    Tenant issues – sometimes they can’t/don’t pay. Some turnover and vacancy can be expected.
    Property values have dropped, so we would probably take a loss if we were to sell either property now.
    Financing – it is easy to get overleveraged if you are borrowing money to buy properties.

    So you need to weigh the risks and benefits of this strategy, but it might provide an alternative funding source for families who, like us, don’t have the college savings they need. It’s certainly not for everyone. Having the money in the bank when our kids hit college age would have saved us some sleepless nights, so that would still be the best strategy.

    We have one more son who will enter college in 2013. Will we buy another rental property? Don’t know yet… but we’re open to it.

  5. I post a lot about college costs because my oldest entered college last year. Like Greg, we found we weren’t quite ready, but we are determined to do it without loans.

    Greg, I find your rental stories fascinating. Do you plan to sell them when your sons graduate or hold onto them long-term?

  6. Matt Bell says:

    Greg – Thank you for sharing your experiences with using rental properties to help manage college costs. It’s a creative and bold strategy. I also appreciate you sharing the cautions. It sounds like you went into these purchases with your eyes wide open, recognizing the risks and all the work involved, but also mindful of the potential rewards.

  7. Greg Sargent says:

    Julie, how long we will hold onto the houses depends on couple things.

    First, how much the “hassle factor” increases when our sons no longer live there. We know we will have to work harder to find and keep good tenants, and the potential for damage to the units will go up when we don’t have a family member keeping watch. One of our properties is in another state and about a 2 hour drive away, so it is already more of a hassle than the other, which is close to our home.
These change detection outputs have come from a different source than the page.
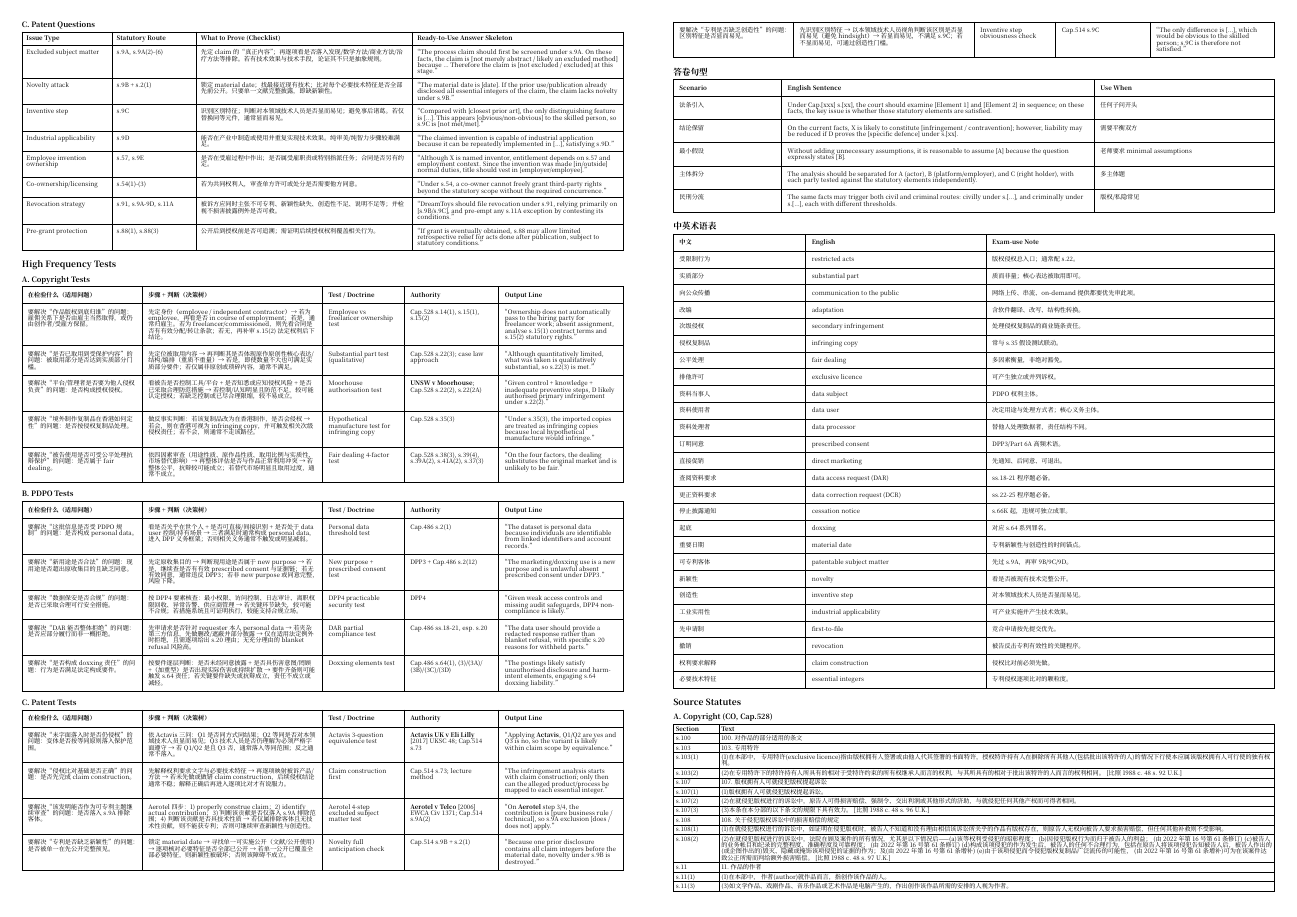
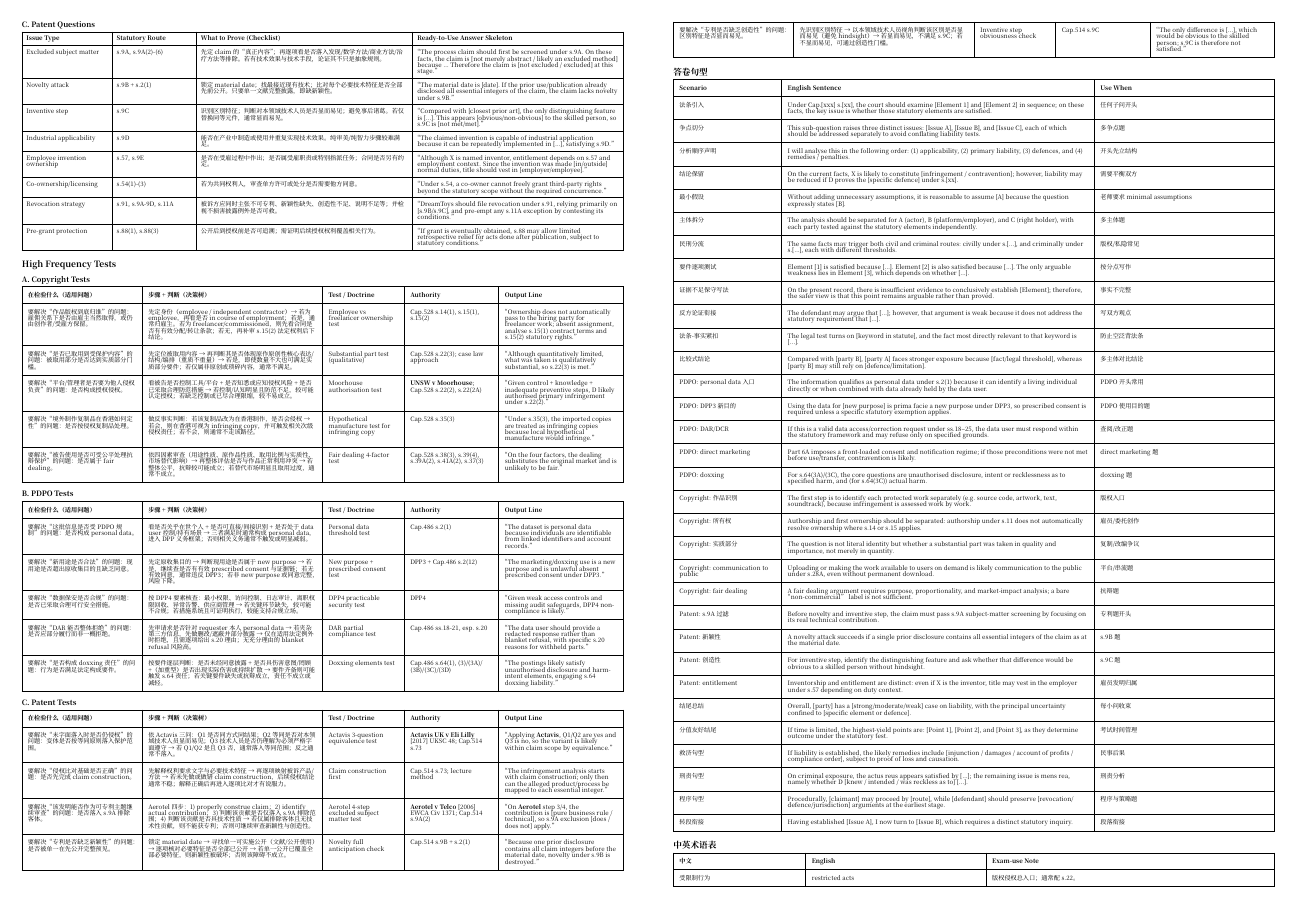
Before and after one commit to tihaya-anon/legal-cheatsheet, a Typst document (cheatsheet/main.typ, which reads cheatsheet/sections/answer-phrases.typ): page 3 of 8 before the commit and page 3 of 9 after it. Compiled offline with Typst 0.15; a missing font is replaced by an installed copy or a similar font.

Commit message:
Expand answer phrase templates for exam use

```diff
--- a/cheatsheet/sections/answer-phrases.typ
+++ b/cheatsheet/sections/answer-phrases.typ
@@ -11,6 +11,14 @@
   [Under Cap.[xxx] s.[xx], the court should examine [Element 1] and [Element 2] in sequence; on these facts, the key issue is whether those statutory elements are satisfied.],
   [任何子问开头],
 
+  [争点切分],
+  [This sub-question raises three distinct issues: [Issue A], [Issue B], and [Issue C], each of which should be addressed separately to avoid conflating liability tests.],
+  [多争点题],
+
+  [分析顺序声明],
+  [I will analyse this in the following order: (1) applicability, (2) primary liability, (3) defences, and (4) remedies / penalties.],
+  [开头先立结构],
+
   [结论保留],
   [On the current facts, X is likely to constitute [infringement / contravention]; however, liability may be reduced if D proves the [specific defence] under s.[xx].],
   [需要平衡双方],
@@ -20,4 +28,104 @@
   [民刑分流],
   [The same facts may trigger both civil and criminal routes: civilly under s.[...], and criminally under s.[...], each with different thresholds.],
   [版权/私隐常见],
+
+  [要件逐项测试],
+  [Element [1] is satisfied because [...]. Element [2] is also satisfied because [...]. The only arguable weakness lies in Element [3], which depends on whether [...].],
+  [按分点写作],
+
+  [证据不足保守写法],
+  [On the present record, there is insufficient evidence to conclusively establish [Element]; therefore, the safer view is that this point remains arguable rather than proved.],
+  [事实不完整],
+
+  [反方论证衔接],
+  [The defendant may argue that [...]; however, that argument is weak because it does not address the statutory requirement that [...].],
+  [写双方观点],
+
+  [法条-事实紧扣],
+  [The legal test turns on [keyword in statute], and the fact most directly relevant to that keyword is [...].],
+  [防止空泛背法条],
+
+  [比较式结论],
+  [Compared with [party B], [party A] faces stronger exposure because [fact/legal threshold], whereas [party B] may still rely on [defence/limitation].],
+  [多主体对比结论],
+
+  [PDPO: personal data 入口],
+  [The information qualifies as personal data under s.2(1) because it can identify a living individual directly or when combined with data already held by the data user.],
+  [PDPO 开头常用],
+
+  [PDPO: DPP3 新目的],
+  [Using the data for [new purpose] is prima facie a new purpose under DPP3, so prescribed consent is required unless a specific statutory exemption applies.],
+  [PDPO 使用目的题],
+
+  [PDPO: DAR/DCR],
+  [If this is a valid data access/correction request under ss.18–25, the data user must respond within the statutory framework and may refuse only on specified grounds.],
+  [查阅/改正题],
+
+  [PDPO: direct marketing],
+  [Part 6A imposes a front-loaded consent and notification regime; if those preconditions were not met before use/transfer, contravention is likely.],
+  [direct marketing 题],
+
+  [PDPO: doxxing],
+  [For s.64(3A)/(3C), the core questions are unauthorised disclosure, intent or recklessness as to specified harm, and (for s.64(3C)) actual harm.],
+  [doxxing 题],
+
+  [Copyright: 作品识别],
+  [The first step is to identify each protected work separately (e.g. source code, artwork, text, soundtrack), because infringement is assessed work by work.],
+  [版权入口],
+
+  [Copyright: 所有权],
+  [Authorship and first ownership should be separated: authorship under s.11 does not automatically resolve ownership where s.14 or s.15 applies.],
+  [雇员/委托创作],
+
+  [Copyright: 实质部分],
+  [The question is not literal identity but whether a substantial part was taken in quality and importance, not merely in quantity.],
+  [复制/改编争议],
+
+  [Copyright: communication to public],
+  [Uploading or making the work available to users on demand is likely communication to the public under s.28A, even without permanent download.],
+  [平台/串流题],
+
+  [Copyright: fair dealing],
+  [A fair dealing argument requires purpose, proportionality, and market-impact analysis; a bare “non-commercial” label is not sufficient.],
+  [抗辩题],
+
+  [Patent: s.9A 过滤],
+  [Before novelty and inventive step, the claim must pass s.9A subject-matter screening by focusing on its real technical contribution.],
+  [专利题开头],
+
+  [Patent: 新颖性],
+  [A novelty attack succeeds if a single prior disclosure contains all essential integers of the claim as at the material date.],
+  [s.9B 题],
+
+  [Patent: 创造性],
+  [For inventive step, identify the distinguishing feature and ask whether that difference would be obvious to a skilled person without hindsight.],
+  [s.9C 题],
+
+  [Patent: entitlement],
+  [Inventorship and entitlement are distinct: even if X is the inventor, title may vest in the employer under s.57 depending on duty context.],
+  [雇员发明归属],
+
+  [结尾总结],
+  [Overall, [party] has a [strong/moderate/weak] case on liability, with the principal uncertainty confined to [specific element or defence].],
+  [每小问收束],
+
+  [分值友好结尾],
+  [If time is limited, the highest-yield points are: [Point 1], [Point 2], and [Point 3], as they determine outcome under the statutory test.],
+  [考试时间管理],
+
+  [救济句型],
+  [If liability is established, the likely remedies include [injunction / damages / account of profits / compliance order], subject to proof of loss and causation.],
+  [民事后果],
+
+  [刑责句型],
+  [On criminal exposure, the actus reus appears satisfied by [...]; the remaining issue is mens rea, namely whether D [knew / intended / was reckless as to] [...].],
+  [刑责分析],
+
+  [程序句型],
+  [Procedurally, [claimant] may proceed by [route], while [defendant] should preserve [revocation/defence/jurisdiction] arguments at the earliest stage.],
+  [程序与策略题],
+
+  [转段衔接],
+  [Having established [Issue A], I now turn to [Issue B], which requires a distinct statutory inquiry.],
+  [段落衔接],
 )
```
    Second, as we grow older, our health will be a big factor. Some people’s skill set and internal wiring make them better suited than others for managing and maintaining rental properties. I enjoy the challenges. My wife – not so much. So if/when I become less able to manage the properties, we will unload them so that she is not burdened with that – unless of course our sons are able to stay involved in the property management after they finish their college stints.

    That being said, I would like to think we could hang on to these properties, and continue to benefit from the rental income, for many years after our children have moved on.

  8. Emily says:

    I’m going to side with Jeff on this one. College is not necessary to make a good income. DH and I are not saving for DS’ college. He will be encouraged to be an entrepreneur; a few business community college courses on the side will be enough get him running full speed ahead.

  9. Matt Bell says:

    In fairness to all who say take a pass on college, I just came across this article on well-paying jobs that don’t require a 4-year degree:

    http://www.moneycrashers.com/six-figure-income-jobs-without-having-a-degree/

    I still think it’s wise for most young people to pursue a college degree, as long as they can do it without getting buried in debt, but clearly there are some alternatives.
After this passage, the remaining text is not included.